Looking at the latest COT report, only the Canadian dollar remains in extreme territory. Following this week’s sharp decline in the currency, this is likely to change over the coming weeks. The euro and the US dollar are no longer in extreme territory as speculators build up their long US dollar positions. This is shown below:
CFTC COT (futures & options combined) – October 24, 2017
Notable extremes are bolded, and are highlighted when speculator positioning is more than two standard deviations above historical trailing 1-year and 3-year trends. Looking at changes versus the previous week, speculators are trimming their US dollar short positions. This is particularly the case for currencies and commodities that are highly sensitive to future inflation such as the Japanese yen, Swiss franc and gold. On the other hand, speculators continue to build their long positions in crude oil (WTI), which benefits from the positive inflation outlook.
Changing fortunes for the Australian dollar
After peaking in late September, speculators appear to be losing their interest in the Australian dollar. The latest inflation figures (1.8% for Q3 2017) missed expectations, and have declined in rate-of-change terms after peaking in Q1 2017. Looking at GDP growth, year-over-year growth in Q2 came in at 1.8%, which is relatively weak compared to the recent past. As both growth and inflation disappoint, the Reserve Bank of Australia looks set to stay in neutral. Recent inflation and growth figures for Australia are illustrated below.
Ho-hum: recent Australian economic data remains mediocre
Earlier in the year, speculators were building their long AUD positions based on the belief that the RBA would be the next central bank to raise rates.

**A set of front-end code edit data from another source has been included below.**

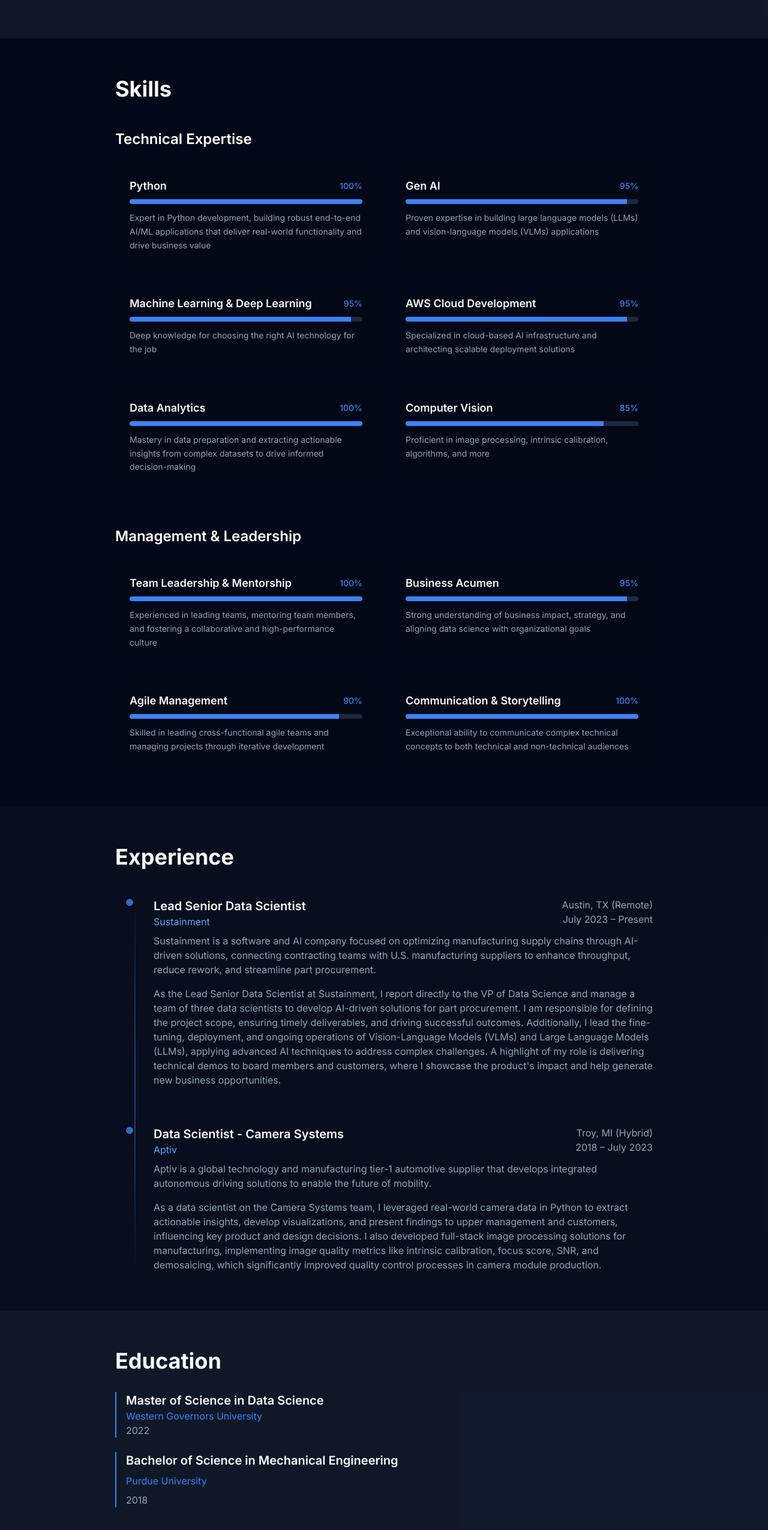
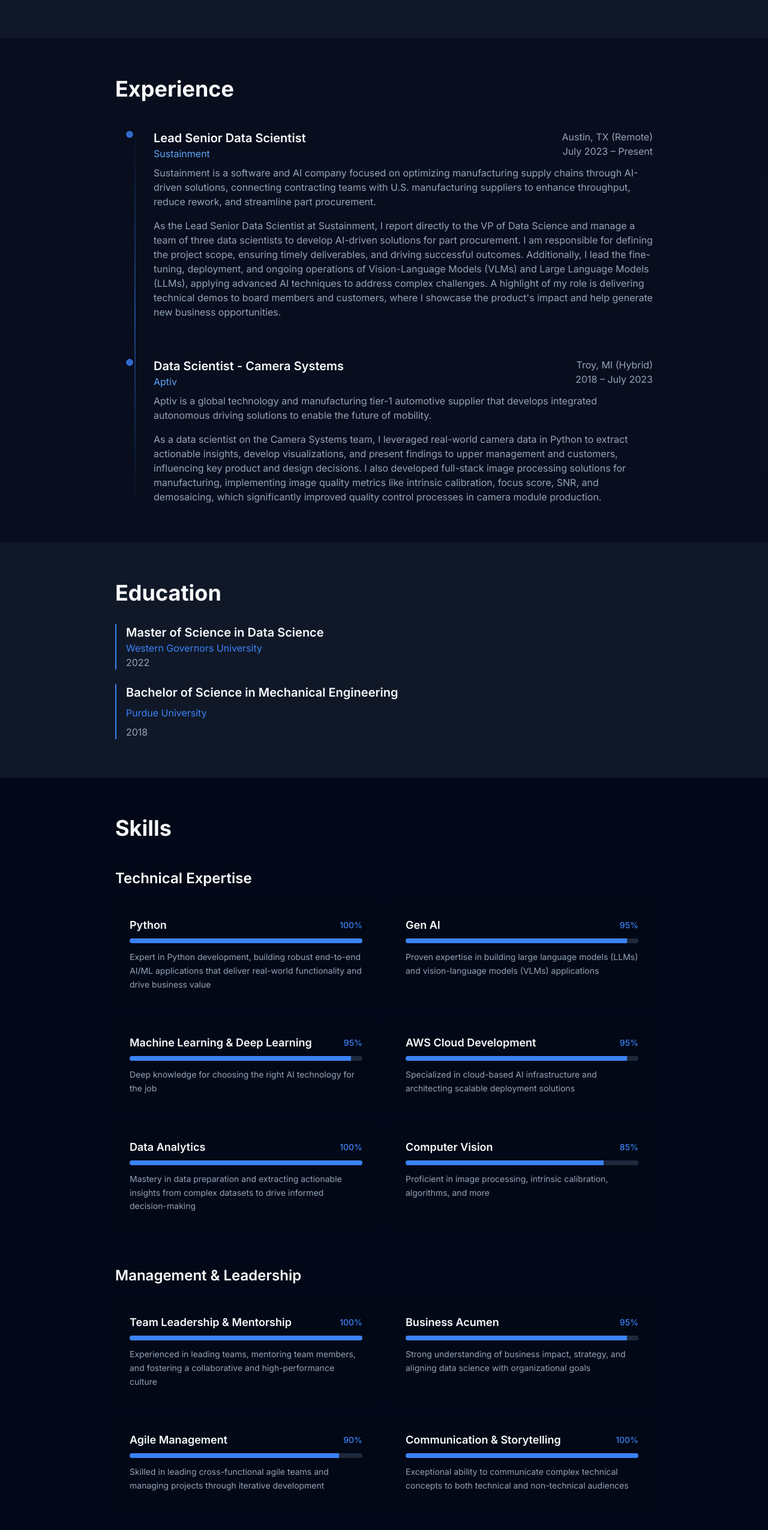
Before and after one commit to Kwintonium/website-nodejs, a Next.js app: page / in a window 1280 px wide. Shown: the part 1240-3790 px from the top of the page at 60% size. Built offline with nearby package versions, Linux system fonts and the light colour scheme.

Commit message:
Updated page ordering

```diff
--- a/app/page.tsx
+++ b/app/page.tsx
@@ -42,14 +42,6 @@ export default function Home() {
           <About />
         </motion.div>
         <motion.div
-          ref={skillsRef}
-          initial={{ opacity: 0 }}
-          whileInView={{ opacity: 1 }}
-          transition={{ duration: 0.5 }}
-        >
-          <Skills />
-        </motion.div>
-        <motion.div
           ref={experienceRef}
           initial={{ opacity: 0 }}
           whileInView={{ opacity: 1 }}
@@ -65,6 +57,14 @@ export default function Home() {
         >
           <Education />
         </motion.div>
+        <motion.div
+          ref={skillsRef}
+          initial={{ opacity: 0 }}
+          whileInView={{ opacity: 1 }}
+          transition={{ duration: 0.5 }}
+        >
+          <Skills />
+        </motion.div>
       </main>
       <Footer />
     </div>
```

Despite hopes that the RBA was set to follow its peers in the US and Canada, the Bank sees few reasons to consider hiking rates. Recent RBA minutes suggest that the status quo is set to continue. Given falling rate hike expectations, speculators are now trimming their large Australian dollar positions. This is shown below.
From bearish to extremely bullish
Earlier in July, futures speculators were short the Australian dollar, and 1-year z-scores fell almost one and half standard deviations below the 1-year average. After AUD/USD rallied towards 0.80, speculators then flipped to extreme bullishness. At its peak, speculators were long almost 78,000 contracts in futures and options on September 26. Since late September, net long positions have been trimmed substantially as hopes for higher interest rates fade into memory. As we argued in our recent commentary on the 19th Party Congress in China, the longer-term outlook for the Australian dollar looks weak.